It took me a long time to leave the whole band scene because I really enjoyed making music with my friends. It was a huge part of me but eventually when I decided to take on Similarobjects full-time I found myself taking everything more seriously. I started organizing my own shows with BuwanBuwan Collective, a group I started with likeminded individuals I met online. At that time there weren’t many venues that fit the context of what we were trying to do, or if there were at that time it was hard for us to do anything without proper funding, so we decided to take it into our own hands. We were doing monthly shows called Bakunawa at an art exhibit space called “Arts in the City”. This allowed us to cultivate our own artists and play by our own rules. It was a space for us to be free with our craft, then it eventually grew and started to attract more people. After some time we moved to Black Market when they opened. At this time I was juggling between doing DJ sets and live sets everywhere depending on the context of the event or the gig, but I was learning how and where to fit myself in more and more. The club scene taught me a lot, from understanding complex rhythms, to how to move people through drum patterns or the familiarity of certain songs, and playing different edits (and some of my own material too). I noticed even my production was changing. But at this point I was solidifying the relationship of DJing and producing. I was doing gigs almost everyday while simultaneously conducting a private mentorship program with some people who were interested in learning production. I was offering them lessons in the comfort of their homes, I was trying to make music sustainable so I was really taking any job I could. I tried applying as a video game sound designer at some game company too but they didn't seem interested. So I stuck to what I knew and just kept doing the gig thing, and also did some freelance film scores and audio related projects on the side.

Playing in gigs tirelessly every night wasn't a lost cause though because it garnered me a lot of opportunities to share my work. Being able to play for festivals like Manila Music Fest and all the years of Malasimbo were definitely an experience. I also got to do one gig abroad in Hong Kong, but somewhere down the road the momentum slowed down. Later on I got absorbed into a University and decided to make teaching a bigger priority. As time went by I got tired of doing the same thing over and over, and things were getting a little saturated. I decided to take a break from doing shows to focus on my development as an artist, to cultivate my own sound, to focus on making this music thing more sustainable, and to crystalize my vision as an artist.

What is the reason behind the name Similarobjects? And are you pursuing other musical personas other than that?
Similarobjects is a moniker that came to me during a mind expanding spiritual-awakening experience that happened in 2010. It was hinged on the idea that all entites are cosmically connected in one way or another. I wont get so deep into it, but that became the driving force in a lot of my creations back then. Yes I do have a bunch of musical personas that I allocate to certain moods and levels of expression, but similarobjects is still- and I think will always be- my primary channel.

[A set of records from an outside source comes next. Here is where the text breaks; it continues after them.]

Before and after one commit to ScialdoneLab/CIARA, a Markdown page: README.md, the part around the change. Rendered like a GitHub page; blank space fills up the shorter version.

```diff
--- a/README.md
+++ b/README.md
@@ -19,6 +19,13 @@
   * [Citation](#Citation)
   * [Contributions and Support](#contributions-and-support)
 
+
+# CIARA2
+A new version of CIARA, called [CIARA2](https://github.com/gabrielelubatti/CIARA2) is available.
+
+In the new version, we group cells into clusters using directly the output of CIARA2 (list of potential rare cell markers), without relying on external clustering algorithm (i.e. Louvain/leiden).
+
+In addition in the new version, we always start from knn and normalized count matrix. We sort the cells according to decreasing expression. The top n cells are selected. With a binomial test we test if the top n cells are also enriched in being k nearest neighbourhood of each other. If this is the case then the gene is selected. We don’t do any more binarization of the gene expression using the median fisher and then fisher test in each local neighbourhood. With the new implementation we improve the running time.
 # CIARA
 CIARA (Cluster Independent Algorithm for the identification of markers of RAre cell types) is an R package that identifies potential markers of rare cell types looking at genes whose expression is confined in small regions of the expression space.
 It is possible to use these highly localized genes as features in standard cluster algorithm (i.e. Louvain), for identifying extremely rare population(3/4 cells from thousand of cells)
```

 Other than pursuing music as an artist, what else do you do? 
Well, when I’m not making music for myself I’m making music for film, TV, digital content for brands, jingles and sound effects. I also produce beats for clients, and I teach music production part time in two different schools namely; De La Salle College of Saint Benilde and The One School. Other than making music I like dabbling in other forms of expression like digital art. I’ve been recently picking up the camera to explore and experiment with film. I’ve also been playing around with basic 3D modeling and some basic coding for sound and interactive media.

How do you think is the local music community doing nowadays?
Looking at the local music community I’d say it’s thriving. It's alive and kicking in in its own way. You're bound to find a little bit of everything if you're searching in the right places, but I think the problem is that people aren’t really looking beyond what’s presented to them. The Philippines admittedly is quite late when it comes to picking up on something. I guess it's because most people are waiting on signals from the neighboring countries as to what to pick up on. Or maybe the people here would always need an opinion leader to tell them what’s worth their time. People just need to learn to make up their minds more, you know, think for themselves. A lot of formidable artists are surfacing and a lot of young talents are effortlessly making a name for themselves.

We know you are part of the first ones who pushed the electronic/producer scene in the Philippines, can you walk us through how different it was back then compared to today?
I guess to some people I may have been considered somewhat an influence or a positive force in the scene, but I still really think that I was just lucky enough to be doing what I was doing when the situation called for it. I wasn't the first at anything, maybe I was just one of the artists that ended up getting that association or title. But if you think about it, I was just a dude with a vision and dream that I wanted to stick to. It's a bit different now because electronic music is starting to become more accessible, the forms are continuously evolving, and the appreciation for it is becoming more and more commonplace than it used to be. People are starting to develop a more open mind towards laptop artists and the whole idea of producer/beatmaker culture as well. It has become less alien to people and in fact I hear some talk that “DJ’s and beatmakers are the new rockstars” and I do see how trends have been influencing the society in becoming more accepting of these cultures.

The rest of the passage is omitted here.